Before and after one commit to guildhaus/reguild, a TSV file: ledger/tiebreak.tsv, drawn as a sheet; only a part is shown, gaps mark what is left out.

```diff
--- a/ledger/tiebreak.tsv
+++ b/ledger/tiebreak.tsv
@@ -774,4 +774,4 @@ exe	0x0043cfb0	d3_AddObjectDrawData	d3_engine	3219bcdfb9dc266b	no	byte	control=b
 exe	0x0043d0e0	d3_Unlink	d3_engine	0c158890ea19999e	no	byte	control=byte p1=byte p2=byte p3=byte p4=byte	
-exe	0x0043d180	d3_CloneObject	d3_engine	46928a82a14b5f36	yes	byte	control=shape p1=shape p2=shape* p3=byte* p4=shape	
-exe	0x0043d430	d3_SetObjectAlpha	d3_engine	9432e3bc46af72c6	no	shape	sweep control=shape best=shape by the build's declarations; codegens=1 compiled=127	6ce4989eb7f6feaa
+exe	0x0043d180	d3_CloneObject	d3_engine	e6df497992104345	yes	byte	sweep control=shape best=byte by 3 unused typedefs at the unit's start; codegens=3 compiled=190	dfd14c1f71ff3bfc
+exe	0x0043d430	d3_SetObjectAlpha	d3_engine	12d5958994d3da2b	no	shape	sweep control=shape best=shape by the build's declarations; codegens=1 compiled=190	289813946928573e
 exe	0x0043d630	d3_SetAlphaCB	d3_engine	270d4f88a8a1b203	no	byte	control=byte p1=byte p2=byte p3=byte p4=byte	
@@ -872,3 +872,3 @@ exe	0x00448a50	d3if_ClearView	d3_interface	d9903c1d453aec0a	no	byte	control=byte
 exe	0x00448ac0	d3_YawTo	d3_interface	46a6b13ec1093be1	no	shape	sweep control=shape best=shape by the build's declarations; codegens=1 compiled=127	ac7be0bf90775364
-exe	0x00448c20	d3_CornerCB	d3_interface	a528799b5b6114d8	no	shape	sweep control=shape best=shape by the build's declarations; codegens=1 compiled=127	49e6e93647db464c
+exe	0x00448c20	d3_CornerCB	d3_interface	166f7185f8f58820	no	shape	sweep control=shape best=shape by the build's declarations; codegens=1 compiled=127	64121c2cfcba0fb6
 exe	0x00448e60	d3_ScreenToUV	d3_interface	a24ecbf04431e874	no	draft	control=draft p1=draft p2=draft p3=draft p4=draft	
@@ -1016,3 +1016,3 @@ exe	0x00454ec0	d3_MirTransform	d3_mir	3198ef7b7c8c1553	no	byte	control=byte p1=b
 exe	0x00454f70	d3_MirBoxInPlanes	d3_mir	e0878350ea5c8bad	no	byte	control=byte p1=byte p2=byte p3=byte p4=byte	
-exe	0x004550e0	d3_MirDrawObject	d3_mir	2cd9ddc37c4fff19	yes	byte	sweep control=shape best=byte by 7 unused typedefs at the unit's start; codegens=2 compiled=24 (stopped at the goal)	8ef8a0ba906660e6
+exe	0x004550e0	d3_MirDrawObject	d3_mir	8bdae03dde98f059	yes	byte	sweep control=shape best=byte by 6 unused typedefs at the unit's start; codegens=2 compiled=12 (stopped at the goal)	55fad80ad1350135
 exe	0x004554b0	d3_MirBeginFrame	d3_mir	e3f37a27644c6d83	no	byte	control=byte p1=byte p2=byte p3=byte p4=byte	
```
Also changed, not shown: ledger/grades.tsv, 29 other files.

#####

**PROBLEM DESCRIPTION**
Your task is to repeat the data exactly, with nothing left out.

**RESPONSE FOR THIS EXERCISE**
Before and after one commit to guildhaus/reguild, a TSV file: ledger/tiebreak.tsv, drawn as a sheet; only a part is shown, gaps mark what is left out.

```diff
--- a/ledger/tiebreak.tsv
+++ b/ledger/tiebreak.tsv
@@ -774,4 +774,4 @@ exe	0x0043cfb0	d3_AddObjectDrawData	d3_engine	3219bcdfb9dc266b	no	byte	control=b
 exe	0x0043d0e0	d3_Unlink	d3_engine	0c158890ea19999e	no	byte	control=byte p1=byte p2=byte p3=byte p4=byte	
-exe	0x0043d180	d3_CloneObject	d3_engine	46928a82a14b5f36	yes	byte	control=shape p1=shape p2=shape* p3=byte* p4=shape	
-exe	0x0043d430	d3_SetObjectAlpha	d3_engine	9432e3bc46af72c6	no	shape	sweep control=shape best=shape by the build's declarations; codegens=1 compiled=127	6ce4989eb7f6feaa
+exe	0x0043d180	d3_CloneObject	d3_engine	e6df497992104345	yes	byte	sweep control=shape best=byte by 3 unused typedefs at the unit's start; codegens=3 compiled=190	dfd14c1f71ff3bfc
+exe	0x0043d430	d3_SetObjectAlpha	d3_engine	12d5958994d3da2b	no	shape	sweep control=shape best=shape by the build's declarations; codegens=1 compiled=190	289813946928573e
 exe	0x0043d630	d3_SetAlphaCB	d3_engine	270d4f88a8a1b203	no	byte	control=byte p1=byte p2=byte p3=byte p4=byte	
@@ -872,3 +872,3 @@ exe	0x00448a50	d3if_ClearView	d3_interface	d9903c1d453aec0a	no	byte	control=byte
 exe	0x00448ac0	d3_YawTo	d3_interface	46a6b13ec1093be1	no	shape	sweep control=shape best=shape by the build's declarations; codegens=1 compiled=127	ac7be0bf90775364
-exe	0x00448c20	d3_CornerCB	d3_interface	a528799b5b6114d8	no	shape	sweep control=shape best=shape by the build's declarations; codegens=1 compiled=127	49e6e93647db464c
+exe	0x00448c20	d3_CornerCB	d3_interface	166f7185f8f58820	no	shape	sweep control=shape best=shape by the build's declarations; codegens=1 compiled=127	64121c2cfcba0fb6
 exe	0x00448e60	d3_ScreenToUV	d3_interface	a24ecbf04431e874	no	draft	control=draft p1=draft p2=draft p3=draft p4=draft	
@@ -1016,3 +1016,3 @@ exe	0x00454ec0	d3_MirTransform	d3_mir	3198ef7b7c8c1553	no	byte	control=byte p1=b
 exe	0x00454f70	d3_MirBoxInPlanes	d3_mir	e0878350ea5c8bad	no	byte	control=byte p1=byte p2=byte p3=byte p4=byte	
-exe	0x004550e0	d3_MirDrawObject	d3_mir	2cd9ddc37c4fff19	yes	byte	sweep control=shape best=byte by 7 unused typedefs at the unit's start; codegens=2 compiled=24 (stopped at the goal)	8ef8a0ba906660e6
+exe	0x004550e0	d3_MirDrawObject	d3_mir	8bdae03dde98f059	yes	byte	sweep control=shape best=byte by 6 unused typedefs at the unit's start; codegens=2 compiled=12 (stopped at the goal)	55fad80ad1350135
 exe	0x004554b0	d3_MirBeginFrame	d3_mir	e3f37a27644c6d83	no	byte	control=byte p1=byte p2=byte p3=byte p4=byte	
```
Also changed, not shown: ledger/grades.tsv, 29 other files.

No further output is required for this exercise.